The College has also made progress achieving the goals set in its 2013 Climate Action Plan. In its January 15, 2015 American College & University President’s Commitment, Bandman reported that “Harper College has achieved its first target set forth in phase one of the climate action plan, achieving 5% reduction in energy use of purchased utilities compared to the base year of 2010 and 15% offset of carbon emissions from purchased utilities via renewable energy certificates.

Also, per the climate action plan, all newly constructed buildings at Harper must meet LEED Silver status.

Landscaping at the College is not untouched; Harper  has planted more native plants and now grow these plants in house in the greenhouse in peet pots, thus, reducing the waste of plastic pots. Also, vegetated swales can be seen in the north parking lot and near the new parking garage.

Harper’s Welding Technology department has even become involved in sustainability efforts. The Welding department build two new bicycle racks which hold seven bikes — these racks, which are placed in front of the new buildings promote both welding and bicycling.

According to the College, “The [welding] class will work each semester to fabricate two bike racks and Physical Plant staff will continue to install the bike racks on campus. This is a great opportunity to showcase student work on campus while helping to contribute to Harper’s green efforts. Instructor Adam Phan shares his excitement for “spotlighting our program and giving the students such a great opportunity to have a long lasting, positive impact on campus; this is really something we can all be proud of.”

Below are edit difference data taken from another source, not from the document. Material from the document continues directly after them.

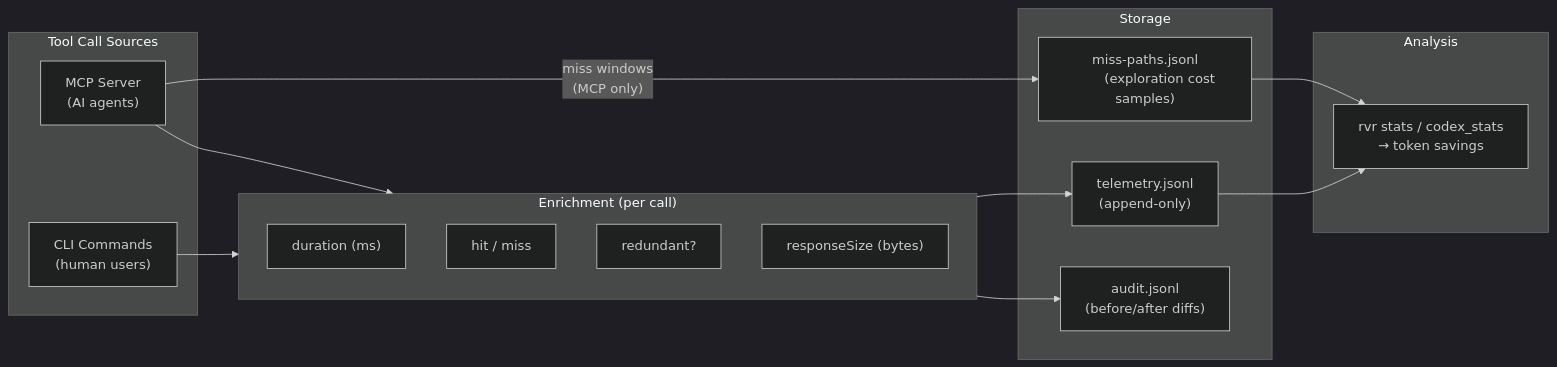
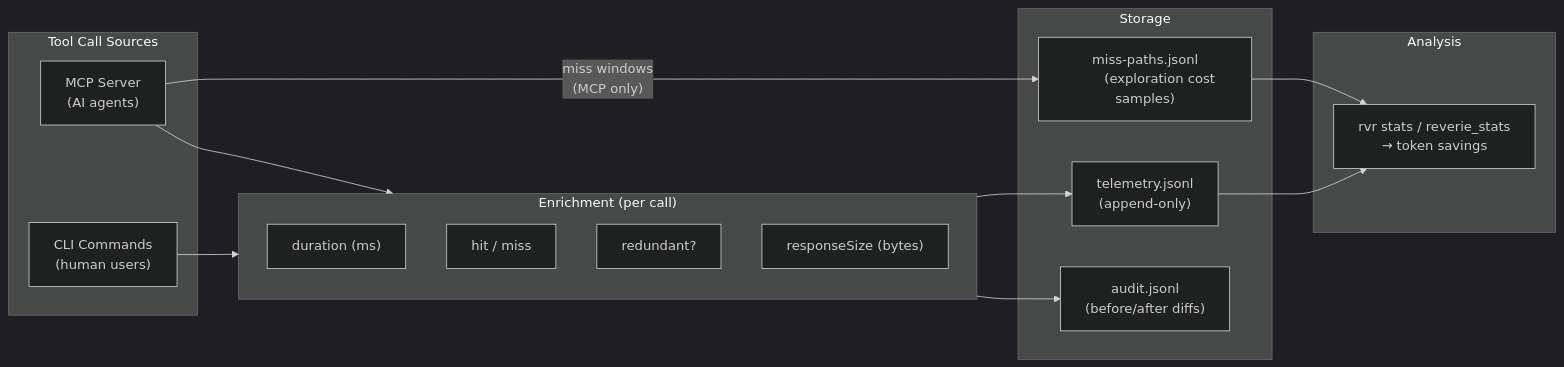
Before and after one commit to seabearDEV/Reverie: the sixth of 6 diagrams in docs/token-savings.md, drawn with Mermaid (dark theme). The commit also changed other lines of this file and 162 other files, not shown here.

````diff
--- a/docs/token-savings.md
+++ b/docs/token-savings.md
@@ -360,39 +360,39 @@
 ```mermaid
 flowchart LR
     subgraph sources ["Tool Call Sources"]
         MCP["MCP Server
         (AI agents)"]
         CLI["CLI Commands
         (human users)"]
     end
 
     subgraph enrichment ["Enrichment (per call)"]
         DUR["duration (ms)"]
         HIT["hit / miss"]
         RED["redundant?"]
         SIZE["responseSize (bytes)"]
     end
 
     subgraph storage ["Storage"]
         TEL["telemetry.jsonl
         (append-only)"]
         AUD["audit.jsonl
         (before/after diffs)"]
         MP["miss-paths.jsonl
         (exploration cost samples)"]
     end
 
     subgraph analysis ["Analysis"]
-        STATS["rvr stats / codex_stats
+        STATS["rvr stats / reverie_stats
         → token savings"]
     end
 
     MCP --> enrichment
     CLI --> enrichment
     enrichment --> TEL
     enrichment --> AUD
     MCP -->|"miss windows
     (MCP only)"| MP
     TEL --> STATS
     MP --> STATS
 ```
````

Harper is also moving toward stream recycling where all items that can be recycled can be thrown in the same bin instead of having to separate items, making it easier for those on campus to participate in recycling efforts. Also, those water bottle filling stations located throughout campus have eliminated 718,000 one-use bottles, according to Bandman.

Involvement

In addition to Harper’s Environmental Club, the Sustainability Department is offering a Sustainability Series with various programs. The next program is Whole Home Efficiency: Ways To Save Energy and Money on Tuesday, July 21 — free lunch will be provided. For more information about this and upcoming events check out http://goforward.harpercollege.edu/about/consumerinfo/sustainability/.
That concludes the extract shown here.